Start of Data for this exercise
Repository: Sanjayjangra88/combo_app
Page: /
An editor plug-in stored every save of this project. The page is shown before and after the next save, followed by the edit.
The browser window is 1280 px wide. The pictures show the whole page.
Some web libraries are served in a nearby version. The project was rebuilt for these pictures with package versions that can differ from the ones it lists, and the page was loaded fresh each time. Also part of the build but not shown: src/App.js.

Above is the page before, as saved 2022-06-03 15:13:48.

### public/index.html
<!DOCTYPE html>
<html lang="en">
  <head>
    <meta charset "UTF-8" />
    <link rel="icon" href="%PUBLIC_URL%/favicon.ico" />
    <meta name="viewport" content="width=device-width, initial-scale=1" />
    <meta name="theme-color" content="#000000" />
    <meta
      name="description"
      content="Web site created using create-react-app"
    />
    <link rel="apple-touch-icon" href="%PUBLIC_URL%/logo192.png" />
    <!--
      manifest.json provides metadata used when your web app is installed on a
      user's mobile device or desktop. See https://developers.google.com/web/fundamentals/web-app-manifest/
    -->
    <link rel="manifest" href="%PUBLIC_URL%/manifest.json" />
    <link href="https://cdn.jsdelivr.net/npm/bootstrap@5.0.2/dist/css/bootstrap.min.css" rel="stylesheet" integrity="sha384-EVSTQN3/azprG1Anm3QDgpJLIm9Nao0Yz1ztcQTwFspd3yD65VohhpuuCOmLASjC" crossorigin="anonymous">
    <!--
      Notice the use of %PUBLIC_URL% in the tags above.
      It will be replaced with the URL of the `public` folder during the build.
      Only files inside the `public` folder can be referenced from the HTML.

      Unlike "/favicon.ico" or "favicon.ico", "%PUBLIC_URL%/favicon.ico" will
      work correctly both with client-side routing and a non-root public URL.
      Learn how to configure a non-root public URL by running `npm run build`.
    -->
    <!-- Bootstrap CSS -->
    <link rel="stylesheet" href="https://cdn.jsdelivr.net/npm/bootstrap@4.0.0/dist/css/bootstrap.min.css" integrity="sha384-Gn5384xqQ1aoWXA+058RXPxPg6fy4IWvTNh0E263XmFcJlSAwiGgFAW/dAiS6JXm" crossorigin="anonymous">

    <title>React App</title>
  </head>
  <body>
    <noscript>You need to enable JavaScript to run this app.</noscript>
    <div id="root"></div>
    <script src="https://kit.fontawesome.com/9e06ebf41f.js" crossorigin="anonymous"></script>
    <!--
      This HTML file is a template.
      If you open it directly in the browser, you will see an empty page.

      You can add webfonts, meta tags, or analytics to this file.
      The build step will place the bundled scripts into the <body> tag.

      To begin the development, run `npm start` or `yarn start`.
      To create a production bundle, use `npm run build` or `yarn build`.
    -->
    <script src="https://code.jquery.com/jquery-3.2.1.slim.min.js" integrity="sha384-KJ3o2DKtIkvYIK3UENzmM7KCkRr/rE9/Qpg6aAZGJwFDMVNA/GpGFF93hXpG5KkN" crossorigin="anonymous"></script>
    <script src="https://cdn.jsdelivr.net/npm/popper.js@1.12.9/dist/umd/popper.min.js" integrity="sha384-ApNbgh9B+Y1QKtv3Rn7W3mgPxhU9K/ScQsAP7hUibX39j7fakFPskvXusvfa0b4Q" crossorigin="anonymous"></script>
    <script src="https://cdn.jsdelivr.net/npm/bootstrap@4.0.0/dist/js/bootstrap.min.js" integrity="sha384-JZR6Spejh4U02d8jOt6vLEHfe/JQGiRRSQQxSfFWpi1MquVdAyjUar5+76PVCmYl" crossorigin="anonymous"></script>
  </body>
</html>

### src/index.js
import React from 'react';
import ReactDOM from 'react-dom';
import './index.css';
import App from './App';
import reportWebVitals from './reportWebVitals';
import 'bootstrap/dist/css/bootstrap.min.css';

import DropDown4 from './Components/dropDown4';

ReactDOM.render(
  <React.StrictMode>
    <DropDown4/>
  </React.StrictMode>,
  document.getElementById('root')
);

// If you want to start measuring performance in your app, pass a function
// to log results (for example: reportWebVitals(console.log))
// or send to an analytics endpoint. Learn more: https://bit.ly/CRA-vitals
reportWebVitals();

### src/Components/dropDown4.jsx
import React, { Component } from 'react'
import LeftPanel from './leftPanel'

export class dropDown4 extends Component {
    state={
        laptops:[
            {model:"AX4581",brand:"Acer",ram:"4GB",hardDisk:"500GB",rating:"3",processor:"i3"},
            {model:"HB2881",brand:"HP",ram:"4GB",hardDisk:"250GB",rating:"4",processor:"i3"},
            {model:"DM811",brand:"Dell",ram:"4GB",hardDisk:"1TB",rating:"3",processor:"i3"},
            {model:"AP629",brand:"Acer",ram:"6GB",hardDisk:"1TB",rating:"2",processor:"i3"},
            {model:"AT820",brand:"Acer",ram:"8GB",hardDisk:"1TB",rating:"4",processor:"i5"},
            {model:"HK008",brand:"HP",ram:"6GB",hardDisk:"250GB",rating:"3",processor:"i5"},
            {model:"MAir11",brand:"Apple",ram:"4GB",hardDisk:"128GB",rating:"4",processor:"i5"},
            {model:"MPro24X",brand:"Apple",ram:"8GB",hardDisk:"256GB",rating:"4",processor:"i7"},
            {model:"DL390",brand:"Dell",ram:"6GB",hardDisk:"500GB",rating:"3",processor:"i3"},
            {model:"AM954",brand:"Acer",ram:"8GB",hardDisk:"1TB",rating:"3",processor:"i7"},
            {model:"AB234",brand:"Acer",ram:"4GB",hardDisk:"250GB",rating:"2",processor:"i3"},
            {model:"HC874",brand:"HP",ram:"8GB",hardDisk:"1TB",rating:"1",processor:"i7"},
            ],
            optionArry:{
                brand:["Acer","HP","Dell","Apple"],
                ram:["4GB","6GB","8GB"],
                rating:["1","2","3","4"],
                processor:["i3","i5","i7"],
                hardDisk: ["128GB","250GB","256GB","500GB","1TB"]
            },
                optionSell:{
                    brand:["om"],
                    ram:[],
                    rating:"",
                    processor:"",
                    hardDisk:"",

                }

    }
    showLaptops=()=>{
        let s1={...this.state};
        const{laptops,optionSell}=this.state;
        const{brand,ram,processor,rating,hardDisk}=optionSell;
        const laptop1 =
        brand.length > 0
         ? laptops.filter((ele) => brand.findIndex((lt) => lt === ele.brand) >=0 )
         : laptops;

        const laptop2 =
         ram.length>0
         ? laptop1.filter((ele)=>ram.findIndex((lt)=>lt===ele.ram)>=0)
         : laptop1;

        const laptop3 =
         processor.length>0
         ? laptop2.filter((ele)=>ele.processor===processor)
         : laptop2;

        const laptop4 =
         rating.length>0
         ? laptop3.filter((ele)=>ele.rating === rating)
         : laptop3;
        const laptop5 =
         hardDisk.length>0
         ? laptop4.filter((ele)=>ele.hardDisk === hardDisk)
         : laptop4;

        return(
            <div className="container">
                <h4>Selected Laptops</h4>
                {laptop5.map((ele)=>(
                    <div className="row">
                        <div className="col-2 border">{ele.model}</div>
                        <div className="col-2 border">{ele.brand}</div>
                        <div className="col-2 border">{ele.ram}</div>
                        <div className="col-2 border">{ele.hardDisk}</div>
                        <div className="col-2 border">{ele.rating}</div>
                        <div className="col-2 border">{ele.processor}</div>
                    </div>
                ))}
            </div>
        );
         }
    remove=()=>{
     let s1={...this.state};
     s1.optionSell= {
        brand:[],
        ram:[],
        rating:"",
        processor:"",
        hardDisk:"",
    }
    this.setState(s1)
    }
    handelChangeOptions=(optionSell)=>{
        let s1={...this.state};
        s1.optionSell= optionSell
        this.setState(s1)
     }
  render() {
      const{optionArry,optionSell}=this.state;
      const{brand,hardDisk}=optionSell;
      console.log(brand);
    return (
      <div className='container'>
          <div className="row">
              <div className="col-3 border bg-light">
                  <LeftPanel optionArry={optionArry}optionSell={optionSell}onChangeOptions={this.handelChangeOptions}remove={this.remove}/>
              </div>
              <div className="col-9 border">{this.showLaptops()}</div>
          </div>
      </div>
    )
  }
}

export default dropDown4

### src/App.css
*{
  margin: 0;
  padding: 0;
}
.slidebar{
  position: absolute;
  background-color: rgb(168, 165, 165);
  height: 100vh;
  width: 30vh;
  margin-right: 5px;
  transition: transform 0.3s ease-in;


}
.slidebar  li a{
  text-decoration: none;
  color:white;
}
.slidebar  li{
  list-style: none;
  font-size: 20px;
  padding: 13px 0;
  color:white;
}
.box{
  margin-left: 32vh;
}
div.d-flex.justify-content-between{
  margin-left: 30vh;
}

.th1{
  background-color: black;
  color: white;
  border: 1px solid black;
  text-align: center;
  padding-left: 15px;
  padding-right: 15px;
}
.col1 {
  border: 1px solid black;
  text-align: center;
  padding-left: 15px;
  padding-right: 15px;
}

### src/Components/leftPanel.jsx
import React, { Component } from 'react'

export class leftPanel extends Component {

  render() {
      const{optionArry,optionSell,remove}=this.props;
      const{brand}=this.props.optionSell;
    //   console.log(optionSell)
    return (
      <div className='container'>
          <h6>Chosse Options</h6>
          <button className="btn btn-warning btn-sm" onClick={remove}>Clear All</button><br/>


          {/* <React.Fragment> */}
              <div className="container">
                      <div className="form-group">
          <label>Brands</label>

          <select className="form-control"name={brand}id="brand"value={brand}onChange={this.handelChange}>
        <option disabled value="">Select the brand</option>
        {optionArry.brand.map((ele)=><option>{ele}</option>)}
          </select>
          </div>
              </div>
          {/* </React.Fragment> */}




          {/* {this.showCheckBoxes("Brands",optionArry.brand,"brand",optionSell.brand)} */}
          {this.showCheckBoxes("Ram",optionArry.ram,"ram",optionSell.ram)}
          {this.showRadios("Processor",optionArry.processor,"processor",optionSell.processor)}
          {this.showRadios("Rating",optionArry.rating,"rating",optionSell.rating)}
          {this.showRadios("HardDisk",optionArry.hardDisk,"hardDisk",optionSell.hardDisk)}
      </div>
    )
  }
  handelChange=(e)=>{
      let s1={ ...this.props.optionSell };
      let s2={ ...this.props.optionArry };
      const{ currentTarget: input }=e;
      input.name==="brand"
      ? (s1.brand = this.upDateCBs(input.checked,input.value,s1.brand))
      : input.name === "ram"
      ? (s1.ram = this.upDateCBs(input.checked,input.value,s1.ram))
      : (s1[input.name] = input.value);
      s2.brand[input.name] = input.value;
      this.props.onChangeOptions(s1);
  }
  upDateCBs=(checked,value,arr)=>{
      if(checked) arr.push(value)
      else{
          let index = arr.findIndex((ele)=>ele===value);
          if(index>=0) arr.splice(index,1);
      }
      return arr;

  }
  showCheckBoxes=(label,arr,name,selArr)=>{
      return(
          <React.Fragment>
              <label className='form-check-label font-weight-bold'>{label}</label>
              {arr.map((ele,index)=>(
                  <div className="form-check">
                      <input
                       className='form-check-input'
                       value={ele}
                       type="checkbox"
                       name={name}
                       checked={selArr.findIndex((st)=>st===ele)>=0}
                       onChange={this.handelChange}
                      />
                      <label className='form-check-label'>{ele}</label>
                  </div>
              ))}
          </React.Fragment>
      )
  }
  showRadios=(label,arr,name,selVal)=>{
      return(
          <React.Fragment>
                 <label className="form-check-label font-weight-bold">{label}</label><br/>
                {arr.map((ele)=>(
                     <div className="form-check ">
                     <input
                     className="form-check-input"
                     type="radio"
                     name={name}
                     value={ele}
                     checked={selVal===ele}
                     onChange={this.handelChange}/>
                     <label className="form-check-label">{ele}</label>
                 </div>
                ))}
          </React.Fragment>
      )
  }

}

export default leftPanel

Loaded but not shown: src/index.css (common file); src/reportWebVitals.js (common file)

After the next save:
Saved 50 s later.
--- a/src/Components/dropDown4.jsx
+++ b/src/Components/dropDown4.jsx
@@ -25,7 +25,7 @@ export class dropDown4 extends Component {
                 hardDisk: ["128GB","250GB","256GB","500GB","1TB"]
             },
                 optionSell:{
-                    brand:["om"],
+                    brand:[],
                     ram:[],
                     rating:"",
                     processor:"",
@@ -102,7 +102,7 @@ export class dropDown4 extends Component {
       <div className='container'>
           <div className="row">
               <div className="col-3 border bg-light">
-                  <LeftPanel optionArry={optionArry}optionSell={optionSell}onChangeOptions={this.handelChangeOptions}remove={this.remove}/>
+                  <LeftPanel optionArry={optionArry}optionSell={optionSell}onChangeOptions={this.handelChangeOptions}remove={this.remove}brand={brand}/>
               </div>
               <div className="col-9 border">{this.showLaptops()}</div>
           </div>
End of Data for this exercise
▶ Activity
Please state how many lines in the entries include the string "input", giving no more than the number.

▶ Solution to this exercise
11